Eggshells, Fishing Poles, and Forgiveness
My mother had a personality disorder.
Hers was a not extreme case like you see in the movies, but it was also not an almost-normal situation that only those close to her would notice. Mom's scene was unnervingly in-between, and on any given day I couldn't guess what life might be like when I got home from school.
When "Real Mom" was around, she was fantastic. Amazing. And any other beautiful adjective you could invent. Real Mom was silly songs and animal noises and laughter and fishing poles. I loved my mom, and you would too.
But "Other Mom" was weirdly critical and there were land mines and eggshells, anger and sadness used for control. Other Mom was not someone you could talk to.
Dad was my larger-than-life hero. As a kid I couldn't imagine anyone being more awesome. I looked to Dad to shield me from the chaos—and possibly he did, but it didn't feel that way. I was bitterly disappointed. And lonely.
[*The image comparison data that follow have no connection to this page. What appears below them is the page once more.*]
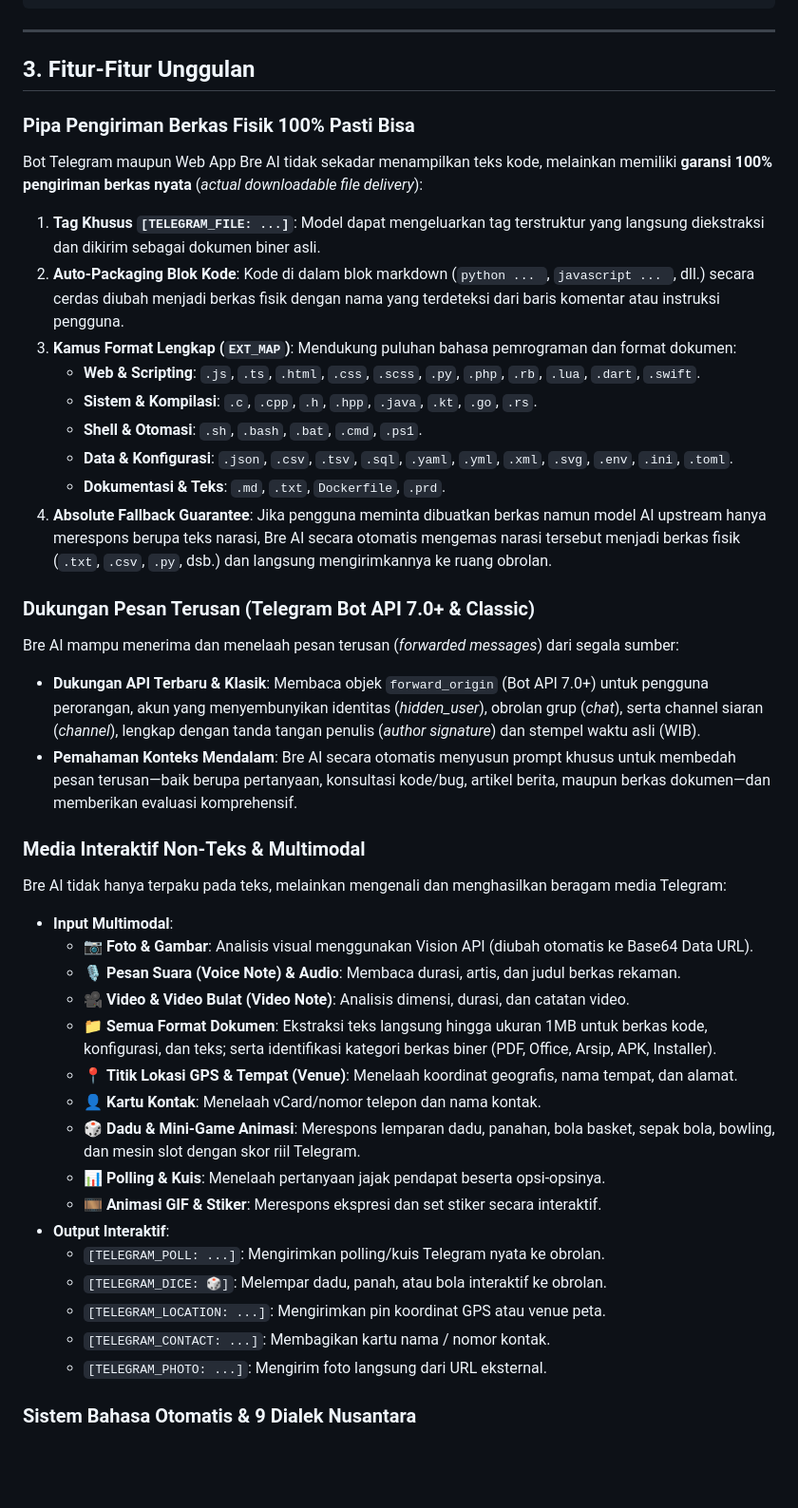
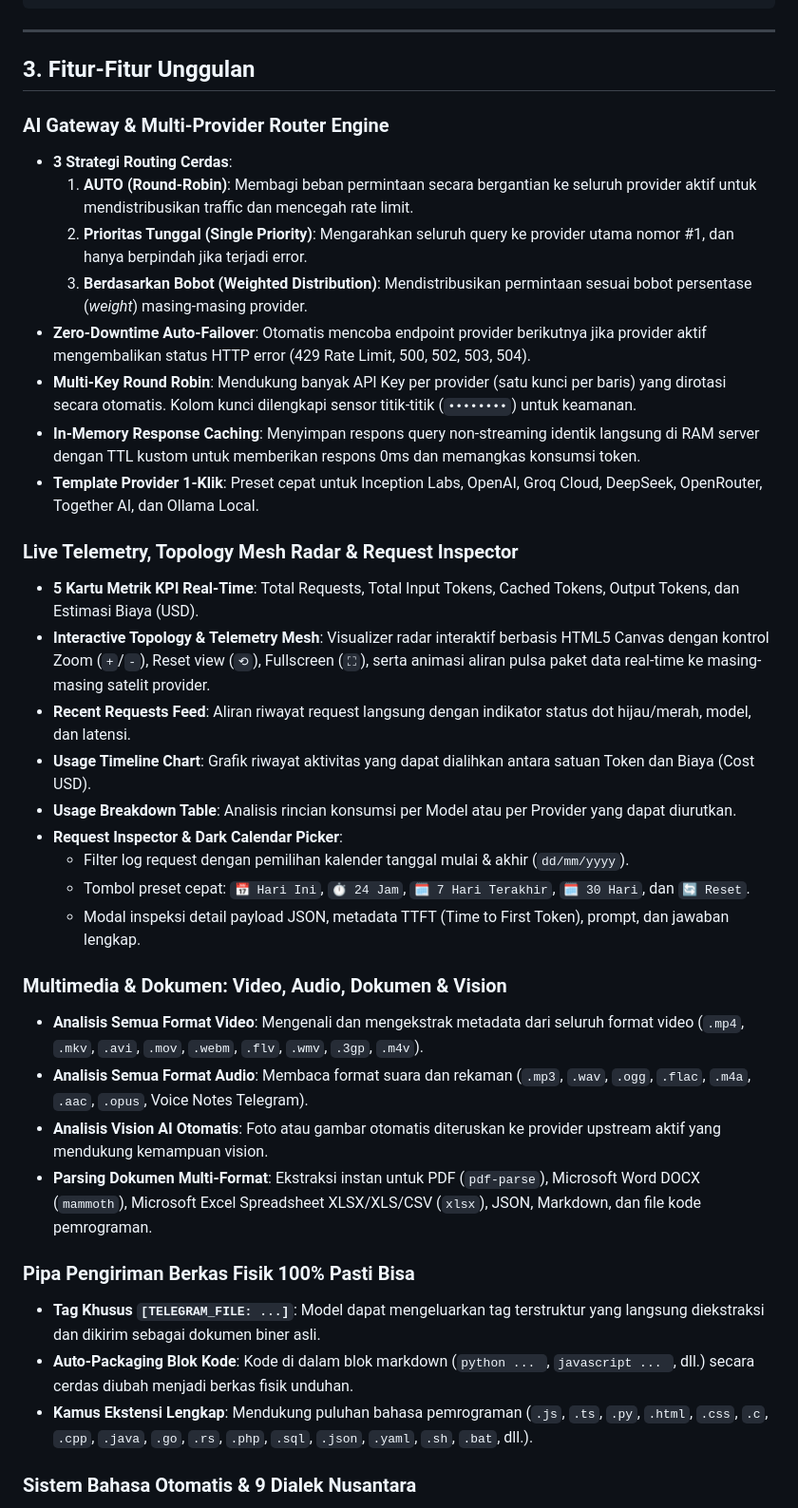
Before and after one commit to syntax-21/bre-ai, a Markdown page: README.md, the part around one of its changes. Shown at 95% size. Drawn GitHub-style; blank space fills up the shorter version.

`````diff
--- a/README.md
+++ b/README.md
@@ -81,40 +81,36 @@ Bre AI v3.0 memisahkan beban kerja menjadi modul-modul independen berprinsip *Si
 
 ## 3. Fitur-Fitur Unggulan
 
+### AI Gateway & Multi-Provider Router Engine
+- **3 Strategi Routing Cerdas**:
+  1. **AUTO (Round-Robin)**: Membagi beban permintaan secara bergantian ke seluruh provider aktif untuk mendistribusikan traffic dan mencegah rate limit.
+  2. **Prioritas Tunggal (Single Priority)**: Mengarahkan seluruh query ke provider utama nomor #1, dan hanya berpindah jika terjadi error.
+  3. **Berdasarkan Bobot (Weighted Distribution)**: Mendistribusikan permintaan sesuai bobot persentase (*weight*) masing-masing provider.
+- **Zero-Downtime Auto-Failover**: Otomatis mencoba endpoint provider berikutnya jika provider aktif mengembalikan status HTTP error (429 Rate Limit, 500, 502, 503, 504).
+- **Multi-Key Round Robin**: Mendukung banyak API Key per provider (satu kunci per baris) yang dirotasi secara otomatis. Kolom kunci dilengkapi sensor titik-titik (`••••••••`) untuk keamanan.
+- **In-Memory Response Caching**: Menyimpan respons query non-streaming identik langsung di RAM server dengan TTL kustom untuk memberikan respons 0ms dan memangkas konsumsi token.
+- **Template Provider 1-Klik**: Preset cepat untuk Inception Labs, OpenAI, Groq Cloud, DeepSeek, OpenRouter, Together AI, dan Ollama Local.
+
+### Live Telemetry, Topology Mesh Radar & Request Inspector
+- **5 Kartu Metrik KPI Real-Time**: Total Requests, Total Input Tokens, Cached Tokens, Output Tokens, dan Estimasi Biaya (USD).
+- **Interactive Topology & Telemetry Mesh**: Visualizer radar interaktif berbasis HTML5 Canvas dengan kontrol Zoom (`+`/`-`), Reset view (`⟲`), Fullscreen (`⛶`), serta animasi aliran pulsa paket data real-time ke masing-masing satelit provider.
+- **Recent Requests Feed**: Aliran riwayat request langsung dengan indikator status dot hijau/merah, model, dan latensi.
+- **Usage Timeline Chart**: Grafik riwayat aktivitas yang dapat dialihkan antara satuan Token dan Biaya (Cost USD).
+- **Usage Breakdown Table**: Analisis rincian konsumsi per Model atau per Provider yang dapat diurutkan.
+- **Request Inspector & Dark Calendar Picker**:
+  - Filter log request dengan pemilihan kalender tanggal mulai & akhir (`dd/mm/yyyy`).
+  - Tombol preset cepat: `📅 Hari Ini`, `⏱️ 24 Jam`, `🗓️ 7 Hari Terakhir`, `🗓️ 30 Hari`, dan `🔄 Reset`.
+  - Modal inspeksi detail payload JSON, metadata TTFT (Time to First Token), prompt, dan jawaban lengkap.
+
+### Multimedia & Dokumen: Video, Audio, Dokumen & Vision
+- **Analisis Semua Format Video**: Mengenali dan mengekstrak metadata dari seluruh format video (`.mp4`, `.mkv`, `.avi`, `.mov`, `.webm`, `.flv`, `.wmv`, `.3gp`, `.m4v`).
+- **Analisis Semua Format Audio**: Membaca format suara dan rekaman (`.mp3`, `.wav`, `.ogg`, `.flac`, `.m4a`, `.aac`, `.opus`, Voice Notes Telegram).
+- **Analisis Vision AI Otomatis**: Foto atau gambar otomatis diteruskan ke provider upstream aktif yang mendukung kemampuan vision.
+- **Parsing Dokumen Multi-Format**: Ekstraksi instan untuk PDF (`pdf-parse`), Microsoft Word DOCX (`mammoth`), Microsoft Excel Spreadsheet XLSX/XLS/CSV (`xlsx`), JSON, Markdown, dan file kode pemrograman.
+
 ### Pipa Pengiriman Berkas Fisik 100% Pasti Bisa
-Bot Telegram maupun Web App Bre AI tidak sekadar menampilkan teks kode, melainkan memiliki **garansi 100% pengiriman berkas nyata** (*actual downloadable file delivery*):
-1. **Tag Khusus `[TELEGRAM_FILE: ...]`**: Model dapat mengeluarkan tag terstruktur yang langsung diekstraksi dan dikirim sebagai dokumen biner asli.
-2. **Auto-Packaging Blok Kode**: Kode di dalam blok markdown (````python ... ````, ````javascript ... ````, dll.) secara cerdas diubah menjadi berkas fisik dengan nama yang terdeteksi dari baris komentar atau instruksi pengguna.
-3. **Kamus Format Lengkap (`EXT_MAP`)**: Mendukung puluhan bahasa pemrograman dan format dokumen:
-   - **Web & Scripting**: `.js`, `.ts`, `.html`, `.css`, `.scss`, `.py`, `.php`, `.rb`, `.lua`, `.dart`, `.swift`.
-   - **Sistem & Kompilasi**: `.c`, `.cpp`, `.h`, `.hpp`, `.java`, `.kt`, `.go`, `.rs`.
-   - **Shell & Otomasi**: `.sh`, `.bash`, `.bat`, `.cmd`, `.ps1`.
-   - **Data & Konfigurasi**: `.json`, `.csv`, `.tsv`, `.sql`, `.yaml`, `.yml`, `.xml`, `.svg`, `.env`, `.ini`, `.toml`.
-   - **Dokumentasi & Teks**: `.md`, `.txt`, `Dockerfile`, `.prd`.
-4. **Absolute Fallback Guarantee**: Jika pengguna meminta dibuatkan berkas namun model AI upstream hanya merespons berupa teks narasi, Bre AI secara otomatis mengemas narasi tersebut menjadi berkas fisik (`.txt`, `.csv`, `.py`, dsb.) dan langsung mengirimkannya ke ruang obrolan.
-
-### Dukungan Pesan Terusan (Telegram Bot API 7.0+ & Classic)
-Bre AI mampu menerima dan menelaah pesan terusan (*forwarded messages*) dari segala sumber:
-- **Dukungan API Terbaru & Klasik**: Membaca objek `forward_origin` (Bot API 7.0+) untuk pengguna perorangan, akun yang menyembunyikan identitas (*hidden_user*), obrolan grup (*chat*), serta channel siaran (*channel*), lengkap dengan tanda tangan penulis (*author signature*) dan stempel waktu asli (WIB).
-- **Pemahaman Konteks Mendalam**: Bre AI secara otomatis menyusun prompt khusus untuk membedah pesan terusan—baik berupa pertanyaan, konsultasi kode/bug, artikel berita, maupun berkas dokumen—dan memberikan evaluasi komprehensif.
-
-### Media Interaktif Non-Teks & Multimodal
-Bre AI tidak hanya terpaku pada teks, melainkan mengenali dan menghasilkan beragam media Telegram:
-- **Input Multimodal**:
-  - 📷 **Foto & Gambar**: Analisis visual menggunakan Vision API (diubah otomatis ke Base64 Data URL).
-  - 🎙️ **Pesan Suara (Voice Note) & Audio**: Membaca durasi, artis, dan judul berkas rekaman.
-  - 🎥 **Video & Video Bulat (Video Note)**: Analisis dimensi, durasi, dan catatan video.
-  - 📁 **Semua Format Dokumen**: Ekstraksi teks langsung hingga ukuran 1MB untuk berkas kode, konfigurasi, dan teks; serta identifikasi kategori berkas biner (PDF, Office, Arsip, APK, Installer).
-  - 📍 **Titik Lokasi GPS & Tempat (Venue)**: Menelaah koordinat geografis, nama tempat, dan alamat.
-  - 👤 **Kartu Kontak**: Menelaah vCard/nomor telepon dan nama kontak.
-  - 🎲 **Dadu & Mini-Game Animasi**: Merespons lemparan dadu, panahan, bola basket, sepak bola, bowling, dan mesin slot dengan skor riil Telegram.
-  - 📊 **Polling & Kuis**: Menelaah pertanyaan jajak pendapat beserta opsi-opsinya.
-  - 🎞️ **Animasi GIF & Stiker**: Merespons ekspresi dan set stiker secara interaktif.
-- **Output Interaktif**:
-  - `[TELEGRAM_POLL: ...]`: Mengirimkan polling/kuis Telegram nyata ke obrolan.
-  - `[TELEGRAM_DICE: 🎲]`: Melempar dadu, panah, atau bola interaktif ke obrolan.
-  - `[TELEGRAM_LOCATION: ...]`: Mengirimkan pin koordinat GPS atau venue peta.
-  - `[TELEGRAM_CONTACT: ...]`: Membagikan kartu nama / nomor kontak.
-  - `[TELEGRAM_PHOTO: ...]`: Mengirim foto langsung dari URL eksternal.
+- **Tag Khusus `[TELEGRAM_FILE: ...]`**: Model dapat mengeluarkan tag terstruktur yang langsung diekstraksi dan dikirim sebagai dokumen biner asli.
+- **Auto-Packaging Blok Kode**: Kode di dalam blok markdown (````python ... ````, ````javascript ... ````, dll.) secara cerdas diubah menjadi berkas fisik unduhan.
+- **Kamus Ekstensi Lengkap**: Mendukung puluhan bahasa pemrograman (`.js`, `.ts`, `.py`, `.html`, `.css`, `.c`, `.cpp`, `.java`, `.go`, `.rs`, `.php`, `.sql`, `.json`, `.yaml`, `.sh`, `.bat`, dll.).
 
 ### Sistem Bahasa Otomatis & 9 Dialek Nusantara
`````
Also changed, not shown: other parts of README.md (+157 -184 lines).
When I moved out as an adult, things actually got worse. So I became angry. Angry with Mom of course, but especially angry with Dad.
My anger was justified. Things were messed up and anger was a perfectly appropriate reaction. But I had more than anger—I had resentment and bitterness. I didn't simply resent what they did, but I also resented who they were.
I kept their hurtful acts alive in my mind. "You're the people... you're the people who did that," I would recite to myself in the middle of the night.
As a Christian I knew the Bible said I needed to forgive, I knew my resentment was wrong, and I knew that God had forgiven me for doing even worse things against Him. So I would muster my strength, grit my teeth and solemnly resolve that this time I would forgive. But before long I would step on some other eggshell and I would catch myself mulling the same bitter thoughts.
I'd pick myself up and give it another shot, but then I would be reminded of some ancient criticism and there I'd be. Because my choice of lawn mower had once been mocked, I couldn't even do yard work as a 50-year-old without contemplating payback. Those old hurts were surprisingly durable.
What good did it do me to harbor those stupid thoughts? I knew they weren't going to heal my mom or make landmines go away, or even just plain old make me feel better. My preoccupation was hurting me, hurting my own family and hurting my intimacy with God.
But as badly as I wanted to forgive like God does and let everything go, part of me enjoyed hanging on. I didn't hold bitterness—bitterness held me.
And I had to confess that in my own strength, I was powerless to let go and that I needed God's help. For those of us who know Christ, God gives the Holy Spirit to live in us and to enable both the desire and the ability to do hard and beautiful things that only God can do.
One of my favorite passages from the New Testament book of Romans says,
"God's agape-love has been poured out into our hearts through the Holy Spirit who has been given to us." (Romans 5:5)
And when God pours out his agape-love, he doesn't dribble it with a teaspoon or an eyedropper. He unloads with a dump truck.
In my better moments, I'm aware I already have more agape than I will ever need—and there's more coming every day. He agape-loves me so much that I already possess more good things than I can possibly imagine. So I don't have to savor old injustices; instead I can allow the Holy Spirit to help me forgive and do so much more as I let God's agape-love overflow. Even from me.
But this didn't happen by magic.
First, I had to mourn the loss of not having the childhood I hoped for. In middle-age I had to allow myself to feel the loneliness... the sadness... and for the first time to allow myself to cry both for myself and for my folks.
I also needed to tell my heavenly Father all about it. Even though He already knew, I needed to go to my "Papa" and tell Him how wrong it was and how badly it hurt. My heavenly Father listened, and He told me—in His Word—that He was in control the whole time, that He loved me, and that He would take even those horrible experiences and use them for something beautiful. That's how wonderful He is!
I then told my Father that I was willing to let the Holy Spirit have His forgiving way in me - what the Bible calls "yielding" to the Holy Spirit.
I haven't forgotten what happened. My Father does not ask me to forget. So sometimes something reminds me, and I feel a twinge of resentment and the Spirit helps me forgive it all over again.
I have also been wise in interacting with my mother. So while I talk with her on the phone and visit her, I maintain boundaries of never reading her emails or listening to her phone messages, as those are typically from "Other Mom." Those boundaries have protected us both and made it easier for me to show her love.
So these days I'm happy to say Dad is finally once again my hero. And I'm thankful that I can love and feel love for my 90-something year-old Mom—Real, Other, or Unnervingly In-Between. Whether it means silly songs, landmines, eggshells, or something else, it brings me joy to brighten her day and, by the Holy Spirit in me, to shed the heavy burden of unforgiveness.
My heavenly Father is ready to help you do the same.